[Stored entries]
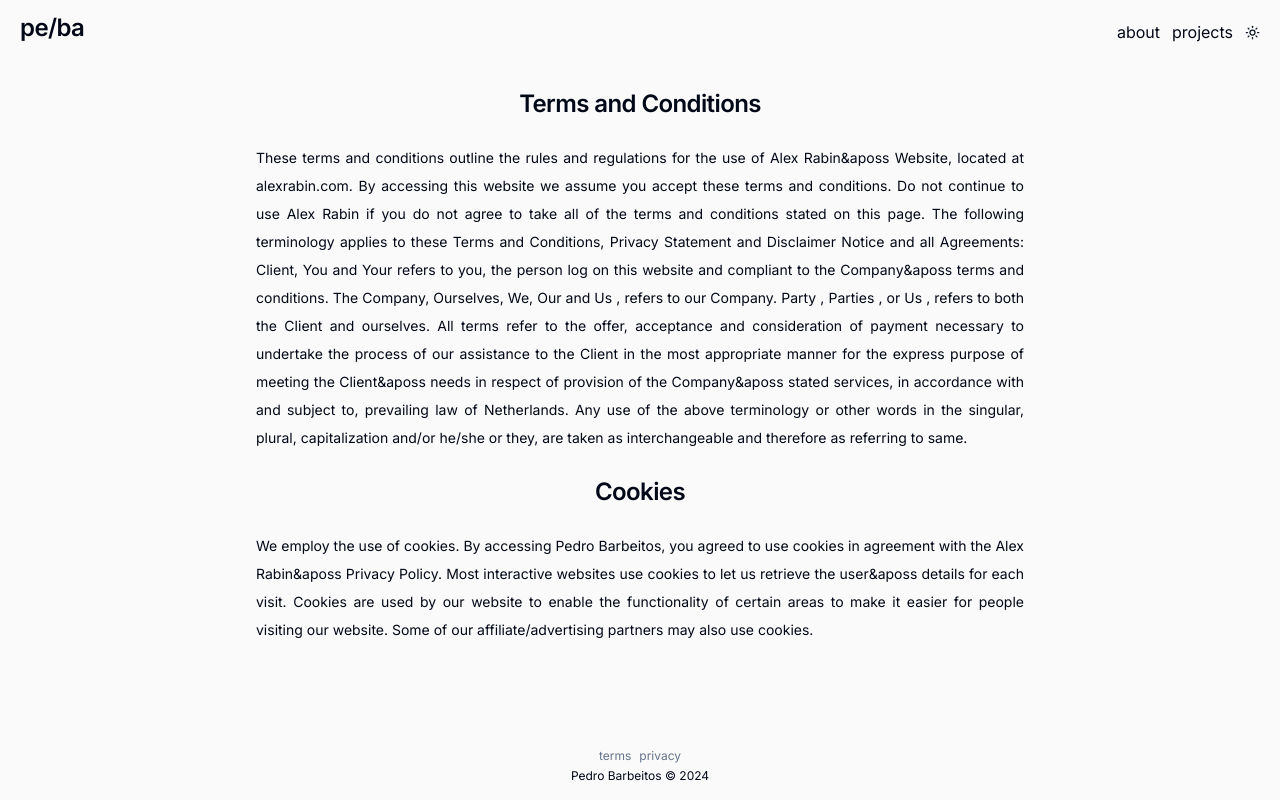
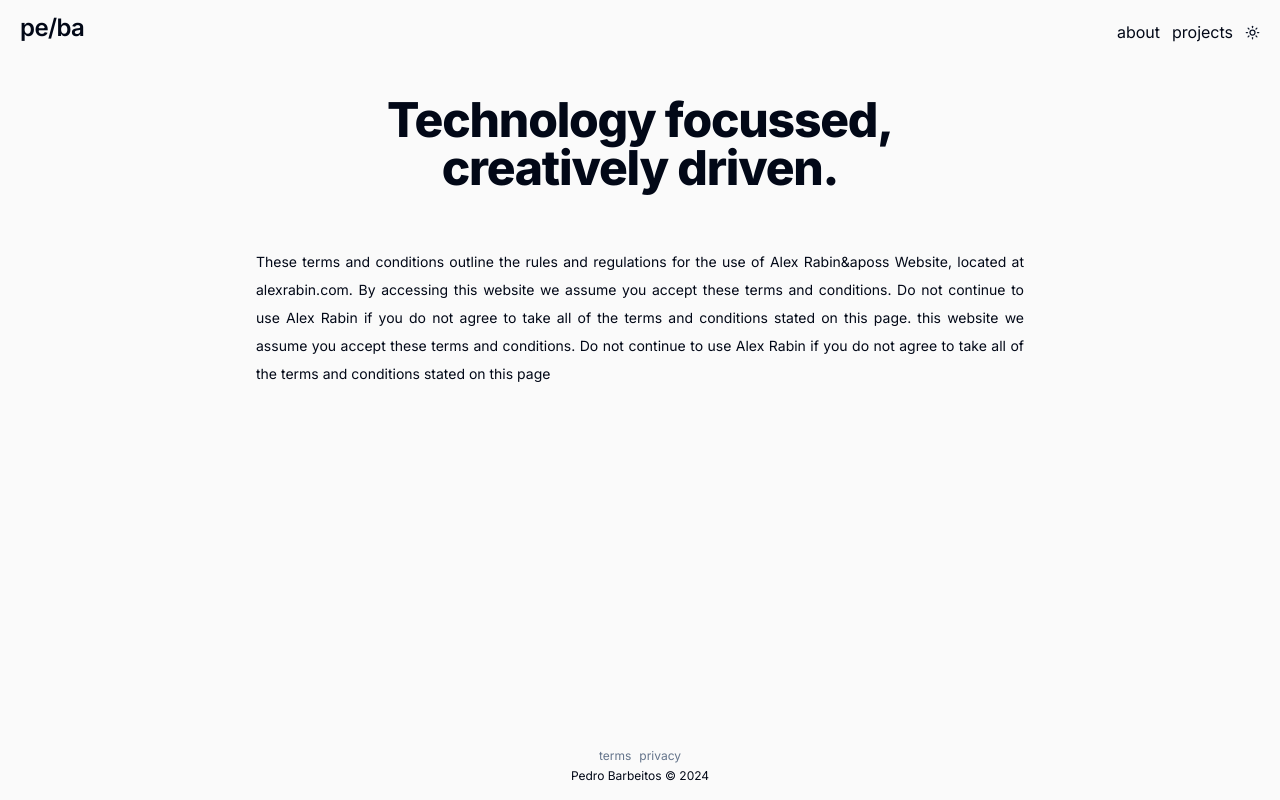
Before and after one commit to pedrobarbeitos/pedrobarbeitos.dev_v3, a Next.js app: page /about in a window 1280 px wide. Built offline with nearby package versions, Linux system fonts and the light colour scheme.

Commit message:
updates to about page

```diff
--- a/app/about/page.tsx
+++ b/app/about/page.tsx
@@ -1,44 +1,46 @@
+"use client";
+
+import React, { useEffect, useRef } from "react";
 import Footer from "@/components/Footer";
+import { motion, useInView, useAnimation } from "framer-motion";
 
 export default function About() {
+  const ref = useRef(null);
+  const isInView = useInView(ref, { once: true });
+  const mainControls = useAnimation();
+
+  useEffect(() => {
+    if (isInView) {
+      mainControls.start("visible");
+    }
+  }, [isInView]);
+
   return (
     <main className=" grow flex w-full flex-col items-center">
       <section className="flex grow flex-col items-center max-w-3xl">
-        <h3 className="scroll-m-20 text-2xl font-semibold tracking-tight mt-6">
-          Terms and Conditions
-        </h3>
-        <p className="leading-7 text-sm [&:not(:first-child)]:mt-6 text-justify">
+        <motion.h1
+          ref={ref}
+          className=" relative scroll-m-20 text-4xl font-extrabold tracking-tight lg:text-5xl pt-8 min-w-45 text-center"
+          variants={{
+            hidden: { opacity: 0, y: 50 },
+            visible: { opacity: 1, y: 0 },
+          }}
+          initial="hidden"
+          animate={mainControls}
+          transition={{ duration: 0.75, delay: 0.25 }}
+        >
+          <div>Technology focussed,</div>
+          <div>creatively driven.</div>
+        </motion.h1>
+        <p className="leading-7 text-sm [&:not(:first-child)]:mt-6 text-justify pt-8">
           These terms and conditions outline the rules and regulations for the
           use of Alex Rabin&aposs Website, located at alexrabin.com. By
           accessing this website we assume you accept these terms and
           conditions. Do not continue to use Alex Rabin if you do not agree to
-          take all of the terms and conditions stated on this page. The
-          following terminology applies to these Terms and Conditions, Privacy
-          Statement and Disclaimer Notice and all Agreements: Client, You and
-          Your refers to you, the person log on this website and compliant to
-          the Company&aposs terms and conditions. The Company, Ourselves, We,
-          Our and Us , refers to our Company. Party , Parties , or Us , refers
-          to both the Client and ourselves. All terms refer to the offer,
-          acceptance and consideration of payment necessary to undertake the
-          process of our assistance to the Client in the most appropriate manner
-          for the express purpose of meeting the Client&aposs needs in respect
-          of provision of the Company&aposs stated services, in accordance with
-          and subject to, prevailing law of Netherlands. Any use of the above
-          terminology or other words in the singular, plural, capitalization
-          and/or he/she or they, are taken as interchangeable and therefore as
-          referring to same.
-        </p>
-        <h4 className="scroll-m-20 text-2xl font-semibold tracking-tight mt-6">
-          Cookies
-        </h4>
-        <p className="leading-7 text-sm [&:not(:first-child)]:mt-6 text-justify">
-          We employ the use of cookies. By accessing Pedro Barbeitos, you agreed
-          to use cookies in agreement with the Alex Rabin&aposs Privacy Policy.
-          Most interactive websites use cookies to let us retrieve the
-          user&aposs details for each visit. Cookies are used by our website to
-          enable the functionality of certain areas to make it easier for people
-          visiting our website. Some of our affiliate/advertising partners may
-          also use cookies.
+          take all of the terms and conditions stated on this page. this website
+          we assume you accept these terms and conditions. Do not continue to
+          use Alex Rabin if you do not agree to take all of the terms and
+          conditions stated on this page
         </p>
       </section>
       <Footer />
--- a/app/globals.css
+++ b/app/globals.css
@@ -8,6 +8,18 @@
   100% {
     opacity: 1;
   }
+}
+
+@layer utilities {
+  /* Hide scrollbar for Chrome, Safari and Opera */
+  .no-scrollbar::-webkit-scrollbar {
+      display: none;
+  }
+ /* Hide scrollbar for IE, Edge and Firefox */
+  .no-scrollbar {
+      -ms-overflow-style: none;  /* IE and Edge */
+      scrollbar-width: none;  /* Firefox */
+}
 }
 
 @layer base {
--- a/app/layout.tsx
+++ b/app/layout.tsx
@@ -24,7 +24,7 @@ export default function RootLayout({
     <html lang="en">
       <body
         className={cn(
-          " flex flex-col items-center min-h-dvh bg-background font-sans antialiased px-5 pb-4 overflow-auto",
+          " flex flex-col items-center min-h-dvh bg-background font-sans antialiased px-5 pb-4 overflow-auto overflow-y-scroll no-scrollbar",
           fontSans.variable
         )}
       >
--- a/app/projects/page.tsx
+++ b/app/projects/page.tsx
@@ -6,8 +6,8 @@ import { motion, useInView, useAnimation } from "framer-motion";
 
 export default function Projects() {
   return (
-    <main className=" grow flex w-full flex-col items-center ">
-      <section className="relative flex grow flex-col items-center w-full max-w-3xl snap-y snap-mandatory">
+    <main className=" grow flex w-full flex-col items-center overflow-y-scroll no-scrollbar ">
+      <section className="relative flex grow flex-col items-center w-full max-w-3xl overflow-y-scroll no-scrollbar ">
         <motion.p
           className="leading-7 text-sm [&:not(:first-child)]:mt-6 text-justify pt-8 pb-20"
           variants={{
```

**Work instruction:** Nothing but the text is wanted: repeat the data above exactly, without its images.

**Answer for the task:**
Before and after one commit to pedrobarbeitos/pedrobarbeitos.dev_v3, a Next.js app: page /about in a window 1280 px wide. Built offline with nearby package versions, Linux system fonts and the light colour scheme.

Commit message:
updates to about page

```diff
--- a/app/about/page.tsx
+++ b/app/about/page.tsx
@@ -1,44 +1,46 @@
+"use client";
+
+import React, { useEffect, useRef } from "react";
 import Footer from "@/components/Footer";
+import { motion, useInView, useAnimation } from "framer-motion";
 
 export default function About() {
+  const ref = useRef(null);
+  const isInView = useInView(ref, { once: true });
+  const mainControls = useAnimation();
+
+  useEffect(() => {
+    if (isInView) {
+      mainControls.start("visible");
+    }
+  }, [isInView]);
+
   return (
     <main className=" grow flex w-full flex-col items-center">
       <section className="flex grow flex-col items-center max-w-3xl">
-        <h3 className="scroll-m-20 text-2xl font-semibold tracking-tight mt-6">
-          Terms and Conditions
-        </h3>
-        <p className="leading-7 text-sm [&:not(:first-child)]:mt-6 text-justify">
+        <motion.h1
+          ref={ref}
+          className=" relative scroll-m-20 text-4xl font-extrabold tracking-tight lg:text-5xl pt-8 min-w-45 text-center"
+          variants={{
+            hidden: { opacity: 0, y: 50 },
+            visible: { opacity: 1, y: 0 },
+          }}
+          initial="hidden"
+          animate={mainControls}
+          transition={{ duration: 0.75, delay: 0.25 }}
+        >
+          <div>Technology focussed,</div>
+          <div>creatively driven.</div>
+        </motion.h1>
+        <p className="leading-7 text-sm [&:not(:first-child)]:mt-6 text-justify pt-8">
           These terms and conditions outline the rules and regulations for the
           use of Alex Rabin&aposs Website, located at alexrabin.com. By
           accessing this website we assume you accept these terms and
           conditions. Do not continue to use Alex Rabin if you do not agree to
-          take all of the terms and conditions stated on this page. The
-          following terminology applies to these Terms and Conditions, Privacy
-          Statement and Disclaimer Notice and all Agreements: Client, You and
-          Your refers to you, the person log on this website and compliant to
-          the Company&aposs terms and conditions. The Company, Ourselves, We,
-          Our and Us , refers to our Company. Party , Parties , or Us , refers
-          to both the Client and ourselves. All terms refer to the offer,
-          acceptance and consideration of payment necessary to undertake the
-          process of our assistance to the Client in the most appropriate manner
-          for the express purpose of meeting the Client&aposs needs in respect
-          of provision of the Company&aposs stated services, in accordance with
-          and subject to, prevailing law of Netherlands. Any use of the above
-          terminology or other words in the singular, plural, capitalization
-          and/or he/she or they, are taken as interchangeable and therefore as
-          referring to same.
-        </p>
-        <h4 className="scroll-m-20 text-2xl font-semibold tracking-tight mt-6">
-          Cookies
-        </h4>
-        <p className="leading-7 text-sm [&:not(:first-child)]:mt-6 text-justify">
-          We employ the use of cookies. By accessing Pedro Barbeitos, you agreed
-          to use cookies in agreement with the Alex Rabin&aposs Privacy Policy.
-          Most interactive websites use cookies to let us retrieve the
-          user&aposs details for each visit. Cookies are used by our website to
-          enable the functionality of certain areas to make it easier for people
-          visiting our website. Some of our affiliate/advertising partners may
-          also use cookies.
+          take all of the terms and conditions stated on this page. this website
+          we assume you accept these terms and conditions. Do not continue to
+          use Alex Rabin if you do not agree to take all of the terms and
+          conditions stated on this page
         </p>
       </section>
       <Footer />
--- a/app/globals.css
+++ b/app/globals.css
@@ -8,6 +8,18 @@
   100% {
     opacity: 1;
   }
+}
+
+@layer utilities {
+  /* Hide scrollbar for Chrome, Safari and Opera */
+  .no-scrollbar::-webkit-scrollbar {
+      display: none;
+  }
+ /* Hide scrollbar for IE, Edge and Firefox */
+  .no-scrollbar {
+      -ms-overflow-style: none;  /* IE and Edge */
+      scrollbar-width: none;  /* Firefox */
+}
 }
 
 @layer base {
--- a/app/layout.tsx
+++ b/app/layout.tsx
@@ -24,7 +24,7 @@ export default function RootLayout({
     <html lang="en">
       <body
         className={cn(
-          " flex flex-col items-center min-h-dvh bg-background font-sans antialiased px-5 pb-4 overflow-auto",
+          " flex flex-col items-center min-h-dvh bg-background font-sans antialiased px-5 pb-4 overflow-auto overflow-y-scroll no-scrollbar",
           fontSans.variable
         )}
       >
--- a/app/projects/page.tsx
+++ b/app/projects/page.tsx
@@ -6,8 +6,8 @@ import { motion, useInView, useAnimation } from "framer-motion";
 
 export default function Projects() {
   return (
-    <main className=" grow flex w-full flex-col items-center ">
-      <section className="relative flex grow flex-col items-center w-full max-w-3xl snap-y snap-mandatory">
+    <main className=" grow flex w-full flex-col items-center overflow-y-scroll no-scrollbar ">
+      <section className="relative flex grow flex-col items-center w-full max-w-3xl overflow-y-scroll no-scrollbar ">
         <motion.p
           className="leading-7 text-sm [&:not(:first-child)]:mt-6 text-justify pt-8 pb-20"
           variants={{
```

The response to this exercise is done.